Revision comparison data:
----------
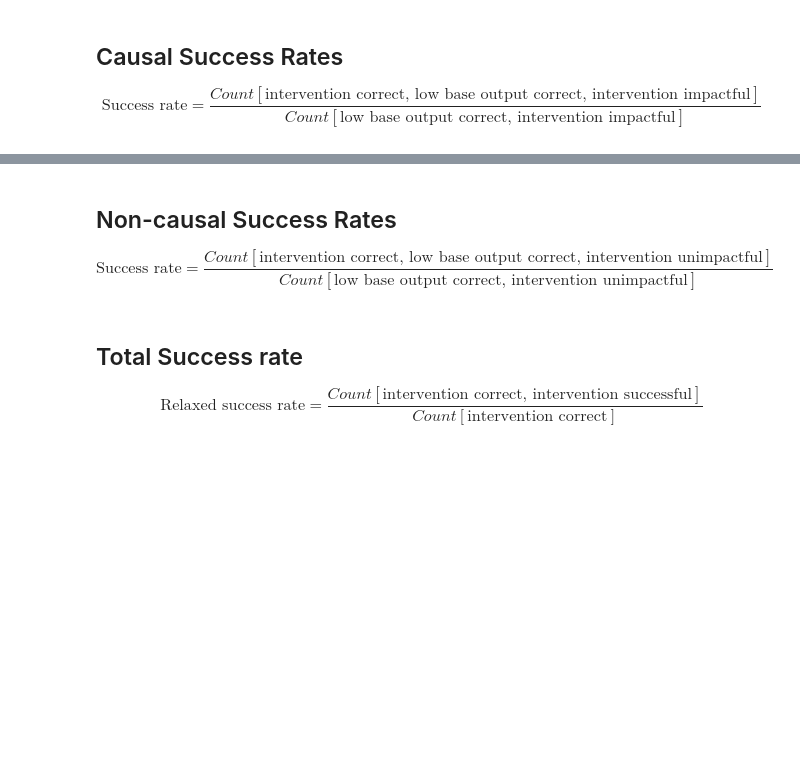
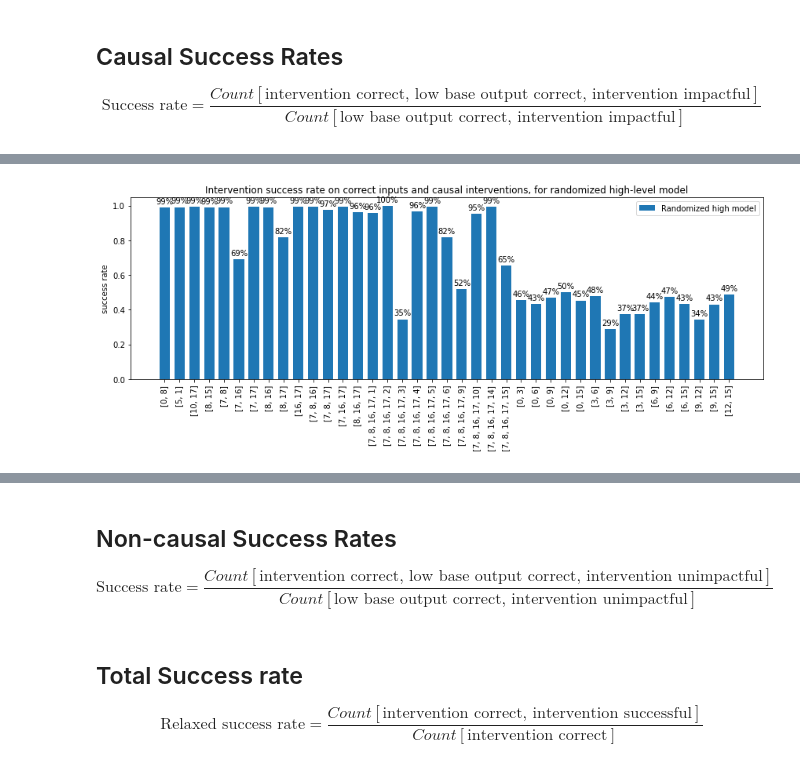
Before and after one commit to atticusg/Interchange, a Jupyter notebook: interchange_analysis.ipynb, the cells around one changed output, grey strips where cells are left out. Saved outputs shown, nothing was run; the diff lists cells and outputs as text; code cells hidden in the pictures; blank space fills up the shorter version.

Commit message:
many updates to counterfactual training

```diff
--- a/interchange_analysis.ipynb
+++ b/interchange_analysis.ipynb
@@ -53,7 +53,8 @@ def multi_bar_plot(x_labels: Sequence[str],
                    category_styles: Dict={},
                    line_y_label: str=None,
                    width: int=0.7,
-                   bar_label_fmt: str='{:.1%}'):
+                   bar_label_fmt: str='{:.1%}',
+                   x_label_rotation: int=0):
 
     xs = np.arange(len(x_labels))  # the label locations
     assert len(data) == len(category_labels)
@@ -84,13 +85,13 @@ def multi_bar_plot(x_labels: Sequence[str],
         ax.set_ylabel(bar_y_label)
         ax.set_title(title)
         ax.set_xticks(xs)
-        ax.set_xticklabels(x_labels)
+        ax.set_xticklabels(x_labels, rotation=x_label_rotation)
         ax.legend()
     else:
         ax.set_ylabel(bar_y_label)
         ax.set_title(title)
         ax.set_xticks(xs)
-        ax.set_xticklabels(x_labels)
+        ax.set_xticklabels(x_labels, rotation=x_label_rotation)
         ax.legend()
 
         ax2 = ax.twinx()
@@ -637,5 +699,5 @@ multi_stacked_bar_plot(labels, [baseline_category_data, lstm_category_data, bert
 # %%
-def plot_ratios(baseline_data, lstm_data, bert_data, numerators, denominators, title):
+def plot_rates(baseline_data, lstm_data, bert_data, numerators, denominators, title):
     numerator_cols = [f"res_{i}_counts" for i in numerators]
     denominator_cols = [f"res_{i}_counts" for i in denominators]
 
@@ -648,6 +710,14 @@ def plot_ratios(baseline_data, lstm_data, bert_data, numerators, denominators, t
     data_for_plot = [lstm_hard_success_rates, bert_hard_success_rates]
     data_labels = ["LSTM", "Bert"]
     multi_bar_plot(labels, data_for_plot, data_labels, bar_y_label="success rate", title=title)
+
+def plot_rand_bert_rates(rand_bert_data, numerators, denominators, title):
+    numerator_cols = [f"res_{i}_counts" for i in numerators]
+    denominator_cols = [f"res_{i}_counts" for i in denominators]
+
+    labels, success_rates = aggregate_rand_node_set_data_by_ratio(rand_bert_data, numerator_cols, denominator_cols, aggregate=max)
+
+    multi_bar_plot(labels, [success_rates], ['Randomized high model'],bar_label_fmt='{:.0%}', bar_y_label="success rate", title=title, x_label_rotation=90)
 # %% [markdown]
 ## Causal Success Rates
 
@@ -657,2 +729,6 @@ plot_rates(lstm_baseline_data, lstm_easy_data, bert_easy_data, [3], [2,3], "Inte
 # %%
 plot_ratios(lstm_baseline_data, lstm_hard_data, bert_hard_data, [3], [2,3], "Intervention success rate on correct inputs and causal interventions, models trained on hard dataset")
+# %%
+plot_rand_bert_rates(rand_bert_hard_data, [3], [2,3], "Intervention success rate on correct inputs and causal interventions, for randomized high-level model")
+# %% [output]
+[figure, added]
```
Also changed, not shown: parts of 14 cells of this notebook, 25 other files.
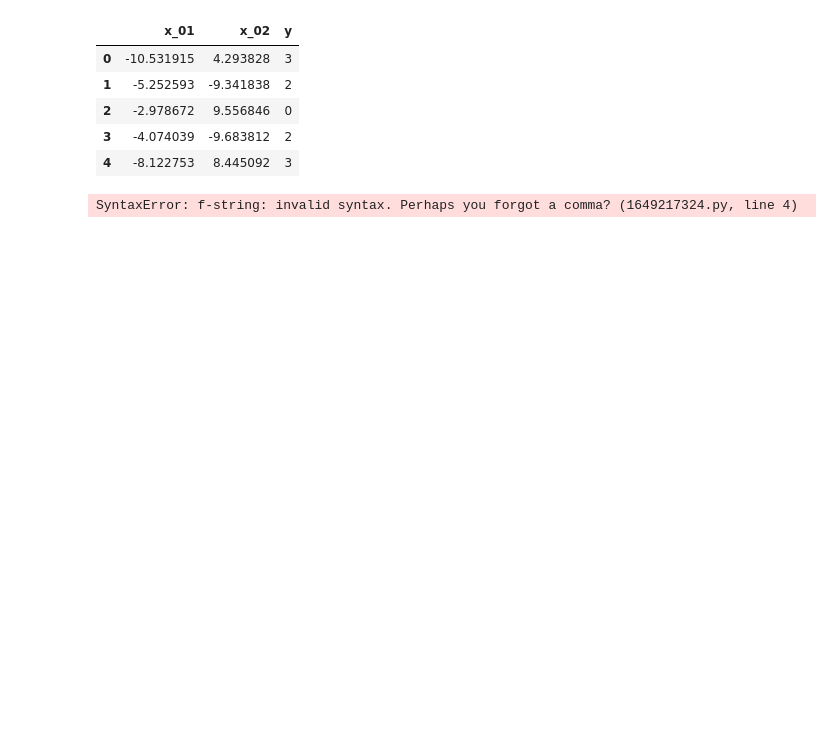
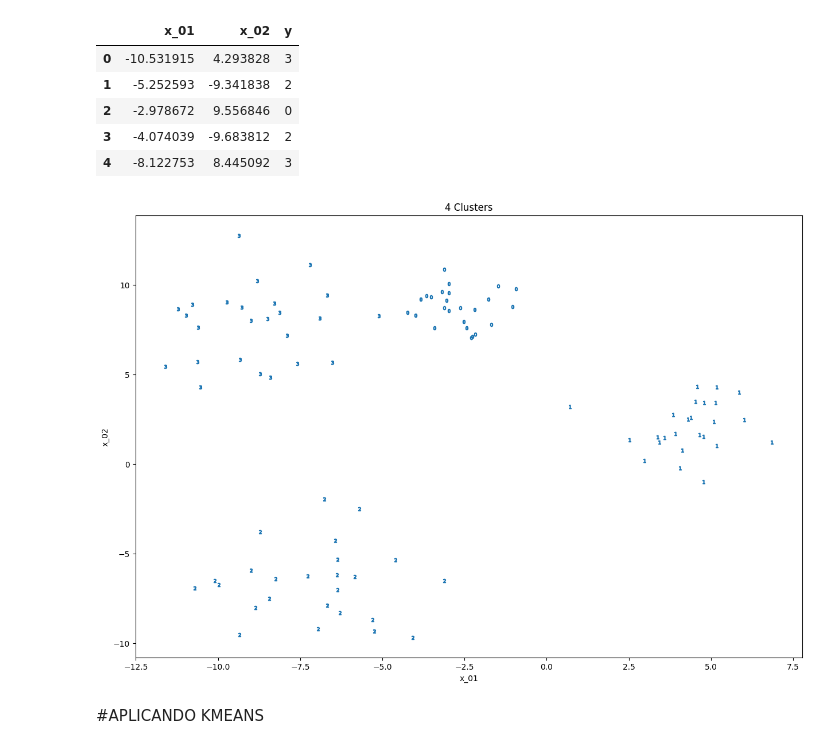
Before and after one commit to paolovf123/HDI-clasification-with-clustering, a Jupyter notebook: cluster_01.ipynb, the cells around one changed output. Saved outputs shown, nothing was run; the diff lists cells and outputs as text; code cells hidden in the pictures; blank space fills up the shorter version.

Commit message:
clusters

```diff
--- a/cluster_01.ipynb
+++ b/cluster_01.ipynb
@@ -36,7 +37,20 @@ df_blobs.head()
 # %%
 def plot_2d_clusters(x,y,ax):
     y_uniques = pd.Series(y).unique()
-    for i in y_uniques:
-        x[y==i].plot(title=f'{len(y_uniques) Clusters}', kind='scatter', x='x1', y= 'x2')
+    for _ in y_uniques:
+        x[y==_].plot(
+            title=f'{len(y_uniques)} Clusters',
+            kind='scatter',
+            x='x_01',
+            y='x_02',
+            marker = f'${_}$',
+            ax = ax
+        )
-# %% [output]
-SyntaxError: f-string: invalid syntax. Perhaps you forgot a comma? (1649217324.py, line 4)
+# %%
+fig, ax = plt.subplots(1,1, figsize=(15,10))
+x, y = df_blobs[['x_01','x_02']], df_blobs['y']
+plot_2d_clusters(x,y,ax)
+# %% [output]
+[figure, added]
+# %% [markdown]
+#APLICANDO KMEANS
```
Also changed, not shown: parts of 5 cells of this notebook, 1 other file.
----------
(EXERCISE REQUIREMENTS)
Show all lines in the records above that hold "Sequence".

(ANSWER TO THE PROBLEM)
@@ -53,7 +53,8 @@ def multi_bar_plot(x_labels: Sequence[str],
@@ -84,13 +85,13 @@ def multi_bar_plot(x_labels: Sequence[str],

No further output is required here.